think of it like this: no matter what multiple of row 3 we add/subtract from rows 1 or 2, nothing will change. this matrix is equivalent to the following set of equations:

x = -5w
z = -4w

if you were solving for (x,y,z,w), you could pick any values you like for y and w, then x and z are determined. the matrix has 2 non-zero rows in rref form, and it is no coincidence that you must make 2 choices to solve the system of equations. this number, 2, is the rank of the system (or of the associated matrix).

the main difference between reduced row echelon form and row ecehelon form, is that the numbers above the leading 1 may be non-zero in row echelon form, but must be 0 in reduced row echelon form. in both cases, the entries in a column containing a leading 1 must be 0 below the leading 1 (or else the leading 1 in a subsequent row wouldn't be to the right of some previous leading 1).

in matrix (d) the leading 1 in row 2 is NOT to the right of the leading 1 in row 1. it is 2 places to the LEFT. thus this matrix is neither in reduced row echelon form nor row ecehlon form.
• Sep 21st 2011, 09:25 AM
kmjt
Re: Row echelon form or Reduced row echelon form?
Thanks! So so far I have

a) both reduced row echelon and row echelon form

b) row echelon form (not reduced because there is a non zero above leading 1 in column 2)
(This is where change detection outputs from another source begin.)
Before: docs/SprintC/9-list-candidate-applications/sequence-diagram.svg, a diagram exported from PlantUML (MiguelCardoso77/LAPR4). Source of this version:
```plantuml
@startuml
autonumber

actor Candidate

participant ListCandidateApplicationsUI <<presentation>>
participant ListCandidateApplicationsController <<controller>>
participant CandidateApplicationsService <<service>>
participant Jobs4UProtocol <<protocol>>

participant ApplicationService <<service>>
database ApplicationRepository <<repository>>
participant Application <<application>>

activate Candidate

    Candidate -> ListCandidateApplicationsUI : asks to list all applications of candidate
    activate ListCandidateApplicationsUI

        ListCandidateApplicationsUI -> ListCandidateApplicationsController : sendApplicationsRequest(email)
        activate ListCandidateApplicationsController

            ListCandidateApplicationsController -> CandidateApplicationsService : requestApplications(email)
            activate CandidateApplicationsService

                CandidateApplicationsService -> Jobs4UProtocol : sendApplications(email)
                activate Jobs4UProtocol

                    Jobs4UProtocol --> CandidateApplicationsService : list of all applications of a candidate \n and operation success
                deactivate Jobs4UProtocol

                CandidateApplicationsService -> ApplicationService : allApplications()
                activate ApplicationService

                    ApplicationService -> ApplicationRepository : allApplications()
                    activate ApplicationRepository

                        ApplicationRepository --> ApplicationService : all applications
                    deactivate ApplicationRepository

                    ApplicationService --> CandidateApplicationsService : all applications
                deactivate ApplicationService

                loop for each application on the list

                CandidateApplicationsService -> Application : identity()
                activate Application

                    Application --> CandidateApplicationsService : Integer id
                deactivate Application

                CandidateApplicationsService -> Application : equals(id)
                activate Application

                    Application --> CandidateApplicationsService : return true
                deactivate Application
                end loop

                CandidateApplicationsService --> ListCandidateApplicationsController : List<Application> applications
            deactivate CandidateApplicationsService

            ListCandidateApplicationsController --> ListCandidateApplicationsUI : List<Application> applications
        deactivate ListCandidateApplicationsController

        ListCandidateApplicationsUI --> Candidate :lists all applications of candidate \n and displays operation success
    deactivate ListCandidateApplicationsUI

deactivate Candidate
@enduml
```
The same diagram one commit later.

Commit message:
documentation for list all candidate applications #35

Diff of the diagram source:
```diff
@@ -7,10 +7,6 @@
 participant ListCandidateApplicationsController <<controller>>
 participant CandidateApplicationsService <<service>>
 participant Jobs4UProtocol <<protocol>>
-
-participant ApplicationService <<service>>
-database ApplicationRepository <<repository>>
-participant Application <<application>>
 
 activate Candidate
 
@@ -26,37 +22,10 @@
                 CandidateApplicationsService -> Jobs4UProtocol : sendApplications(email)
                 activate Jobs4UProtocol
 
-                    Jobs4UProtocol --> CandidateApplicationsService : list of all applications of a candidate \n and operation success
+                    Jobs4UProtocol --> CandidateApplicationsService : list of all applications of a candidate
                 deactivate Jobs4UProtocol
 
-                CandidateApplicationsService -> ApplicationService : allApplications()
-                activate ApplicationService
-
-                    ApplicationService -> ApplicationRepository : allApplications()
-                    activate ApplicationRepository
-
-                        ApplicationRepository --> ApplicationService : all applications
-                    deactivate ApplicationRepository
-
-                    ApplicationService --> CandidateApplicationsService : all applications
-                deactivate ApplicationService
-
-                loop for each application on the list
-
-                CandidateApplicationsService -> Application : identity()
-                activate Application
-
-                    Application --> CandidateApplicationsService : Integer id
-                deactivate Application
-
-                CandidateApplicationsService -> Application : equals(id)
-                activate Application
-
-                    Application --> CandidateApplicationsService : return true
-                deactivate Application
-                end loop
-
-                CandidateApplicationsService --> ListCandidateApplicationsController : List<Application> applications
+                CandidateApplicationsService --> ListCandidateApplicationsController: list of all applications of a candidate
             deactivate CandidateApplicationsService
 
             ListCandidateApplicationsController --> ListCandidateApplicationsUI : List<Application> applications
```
c) (not quite sure)

d) neither because the leading 1 in columns 1 and 2 are to the left of the leading 1 in column 3

e) row echelon form (not reduced because of non zeroes above leading 1 in column 3)

I'm not quite sure of c) though. Would that be reduced row echelon form.. even though there is only one leading 1 in the entire matrix :S
• Sep 21st 2011, 09:36 AM
tangibleLime
Re: Row echelon form or Reduced row echelon form?
C wouldn't be in reduced row echelon form because of that 4 in the 4th column, 2nd row. Every leading coefficient must be 1.
• Sep 21st 2011, 10:29 AM
kmjt
Re: Row echelon form or Reduced row echelon form?
The last column is what always confuses me. There always seems to be random numbers in there. So c) has a 4 in the last column which makes it not reduced, however in a) there are also random numbers (5 and 4) yet that is reduced?
• Sep 21st 2011, 01:32 PM
tangibleLime
Re: Row echelon form or Reduced row echelon form?
C is not in RREF only because that 4 is not a 1. If you divide that row by 4 (or multiply by 1/4), you will end up with a RREF matrix.
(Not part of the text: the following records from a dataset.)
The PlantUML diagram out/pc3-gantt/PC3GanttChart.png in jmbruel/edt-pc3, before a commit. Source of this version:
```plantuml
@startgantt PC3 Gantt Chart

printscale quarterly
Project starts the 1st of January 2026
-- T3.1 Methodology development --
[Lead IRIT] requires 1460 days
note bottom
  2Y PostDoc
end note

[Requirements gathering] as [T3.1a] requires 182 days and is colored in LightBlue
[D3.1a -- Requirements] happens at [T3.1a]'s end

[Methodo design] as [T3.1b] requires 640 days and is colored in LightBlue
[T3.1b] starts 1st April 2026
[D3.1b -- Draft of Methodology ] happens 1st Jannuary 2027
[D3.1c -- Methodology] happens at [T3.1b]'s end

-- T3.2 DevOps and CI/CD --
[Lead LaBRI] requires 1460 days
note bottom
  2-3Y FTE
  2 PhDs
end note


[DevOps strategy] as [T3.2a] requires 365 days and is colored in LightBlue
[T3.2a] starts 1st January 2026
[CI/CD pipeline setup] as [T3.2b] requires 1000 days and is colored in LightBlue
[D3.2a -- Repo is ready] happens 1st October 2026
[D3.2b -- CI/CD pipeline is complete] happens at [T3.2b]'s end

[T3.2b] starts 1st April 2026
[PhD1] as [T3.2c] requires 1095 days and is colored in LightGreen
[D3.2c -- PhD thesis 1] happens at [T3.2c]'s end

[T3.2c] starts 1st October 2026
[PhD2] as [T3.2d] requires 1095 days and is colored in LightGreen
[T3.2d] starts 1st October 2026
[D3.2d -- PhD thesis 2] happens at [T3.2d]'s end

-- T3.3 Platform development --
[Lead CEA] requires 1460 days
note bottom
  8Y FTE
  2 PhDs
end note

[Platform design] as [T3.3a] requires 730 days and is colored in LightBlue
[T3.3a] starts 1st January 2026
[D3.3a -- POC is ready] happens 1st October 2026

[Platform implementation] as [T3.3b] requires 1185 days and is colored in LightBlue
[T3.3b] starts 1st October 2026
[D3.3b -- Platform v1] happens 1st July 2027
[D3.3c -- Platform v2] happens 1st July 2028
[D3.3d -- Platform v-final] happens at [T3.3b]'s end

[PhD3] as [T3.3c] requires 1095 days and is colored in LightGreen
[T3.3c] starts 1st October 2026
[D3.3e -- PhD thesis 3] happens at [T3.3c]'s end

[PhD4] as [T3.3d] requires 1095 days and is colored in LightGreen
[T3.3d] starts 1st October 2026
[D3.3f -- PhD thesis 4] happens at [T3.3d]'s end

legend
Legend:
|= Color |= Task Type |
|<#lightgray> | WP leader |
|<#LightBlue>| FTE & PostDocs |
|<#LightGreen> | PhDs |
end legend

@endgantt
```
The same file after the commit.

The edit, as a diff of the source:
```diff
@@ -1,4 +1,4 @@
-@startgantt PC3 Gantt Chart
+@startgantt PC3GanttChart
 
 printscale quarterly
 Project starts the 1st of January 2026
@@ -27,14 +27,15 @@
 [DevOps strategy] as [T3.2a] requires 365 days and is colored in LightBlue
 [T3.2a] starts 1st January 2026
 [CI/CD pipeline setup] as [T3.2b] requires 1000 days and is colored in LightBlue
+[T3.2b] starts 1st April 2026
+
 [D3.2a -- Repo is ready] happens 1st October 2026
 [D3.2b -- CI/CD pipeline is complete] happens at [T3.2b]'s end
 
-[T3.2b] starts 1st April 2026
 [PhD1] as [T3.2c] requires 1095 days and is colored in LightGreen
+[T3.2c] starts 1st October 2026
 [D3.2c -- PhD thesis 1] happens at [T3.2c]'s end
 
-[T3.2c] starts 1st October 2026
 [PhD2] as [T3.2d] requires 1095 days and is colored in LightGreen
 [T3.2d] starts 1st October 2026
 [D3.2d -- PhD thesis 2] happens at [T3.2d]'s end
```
As for random numbers in the last column, that's okay. Not every column needs to have a pivot.